A Dutch oven is also perfect for cooking over a campfire, which we would highly recommend if possible. Like with most any stew, the longer you cook it, the more robust and flavorful it will become. So get your Dutch oven set up over the campfire at a low simmer and we guarantee you’ll be in for a treat.
Why We Love It:
↠ Great way to use up leftover ingredients
↠ Deep, robust flavor profile means you won’t miss the meat
↠ Cooks in one pot and can be ready in under 30 minutes
How to make Dutch oven stew
Start off by heating a tablespoon of oil in your Dutch oven over medium-high heat. If you’re cooking over a fire, set the Dutch oven on top of the grill grate for this phase if possible.
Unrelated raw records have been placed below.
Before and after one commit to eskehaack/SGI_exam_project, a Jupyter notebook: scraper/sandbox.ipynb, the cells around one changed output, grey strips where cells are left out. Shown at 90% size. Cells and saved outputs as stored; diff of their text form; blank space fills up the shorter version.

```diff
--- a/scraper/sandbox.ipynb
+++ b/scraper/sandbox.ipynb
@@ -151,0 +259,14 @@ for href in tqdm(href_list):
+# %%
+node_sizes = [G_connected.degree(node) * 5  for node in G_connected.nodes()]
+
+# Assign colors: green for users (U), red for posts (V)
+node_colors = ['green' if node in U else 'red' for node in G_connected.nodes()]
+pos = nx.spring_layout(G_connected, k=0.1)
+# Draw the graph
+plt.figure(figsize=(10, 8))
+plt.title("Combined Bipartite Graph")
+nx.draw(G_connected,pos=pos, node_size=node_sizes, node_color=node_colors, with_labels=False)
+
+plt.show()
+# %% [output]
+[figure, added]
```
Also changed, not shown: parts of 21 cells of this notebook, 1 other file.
There’s a lot of stirring that needs to happen and it best to have the pot on a solid surface.
Add in the mushrooms and saute until browned (1). Add the onions, celery, carrots, potatoes, and salt (2). [NOTE: If you are in a rush, the smaller you chop your ingredients the faster they will cook – especially the potatoes]
Once everything starts to pick up a little color, add in the tomato paste and stir for a minute before adding in the flour. Stir to coat the vegetables in the flour (3), then add the red wine, and liquid aminos or soy sauce. Be sure to scrape the bottom of the pot as the liquid goes in, to lift up the fond that has developed. That stuff is pure flavor.
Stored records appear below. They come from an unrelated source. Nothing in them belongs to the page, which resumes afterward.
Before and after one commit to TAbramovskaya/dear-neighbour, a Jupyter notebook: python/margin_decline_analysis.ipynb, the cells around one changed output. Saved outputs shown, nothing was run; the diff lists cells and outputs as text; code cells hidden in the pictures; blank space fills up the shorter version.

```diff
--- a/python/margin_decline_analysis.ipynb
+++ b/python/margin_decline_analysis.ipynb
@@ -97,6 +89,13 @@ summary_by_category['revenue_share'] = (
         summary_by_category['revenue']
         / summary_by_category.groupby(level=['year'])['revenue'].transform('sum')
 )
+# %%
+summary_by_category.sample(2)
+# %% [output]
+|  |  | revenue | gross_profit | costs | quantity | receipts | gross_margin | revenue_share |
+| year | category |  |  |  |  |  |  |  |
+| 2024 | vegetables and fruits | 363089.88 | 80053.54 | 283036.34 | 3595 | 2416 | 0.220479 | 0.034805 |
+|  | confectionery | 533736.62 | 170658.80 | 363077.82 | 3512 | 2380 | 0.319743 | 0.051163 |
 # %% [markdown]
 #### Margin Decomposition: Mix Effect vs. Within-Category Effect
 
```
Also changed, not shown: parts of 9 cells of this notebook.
Simmer until the red wine has almost entirely evaporated. Add in the vegetable stock, thyme, and bay leaf. If you’re using the campfire tripod, now is the time to hang the pot up. Cover and simmer for 10 minutes, then remove the cover and continue cooking. This will allow the liquid to evaporate and the sauce to thicken (4). Once the vegetables are tender, it’s ready to eat!
↠ Dutch Oven: One of the most versatile pieces of camp cooking equipment, a cast iron Dutch oven is the perfect vessel for a long slow simmering stew.
↠ Lodge Tripod: If you want to simmer a stew in a Dutch oven over a campfire, then you may want to pick up one of these tripods. This will allow you to hang the Dutch oven over the fire at various heights, thereby allowing you to dial in the temperature.
↠ Heat Resistant Gloves: If you’re dealing with a campfire or hot cast iron, we always recommend having a pair of heat resistant gloves.
Heat 1 tablespoon oil in a large pot. Add the mushrooms and saute until browned, about 5 minutes. Add the onion, carrot, celery, potatoes, and salt and saute 2-3 minutes. Add garlic and tomato paste and saute 1 minute more.
Adding the flour. Stir to coat the vegetables in the flour, then add the red wine and liquid aminos or soy sauce.
Simmer until the red wine has almost entirely evaporated. Add vegetable stock, thyme, and bay leaf. Cover and simmer for 10 minutes, then uncover to let the stew thicken a bit, about 10 minutes. Once the vegetables are tender, check the seasoning and divide among bowls. Enjoy!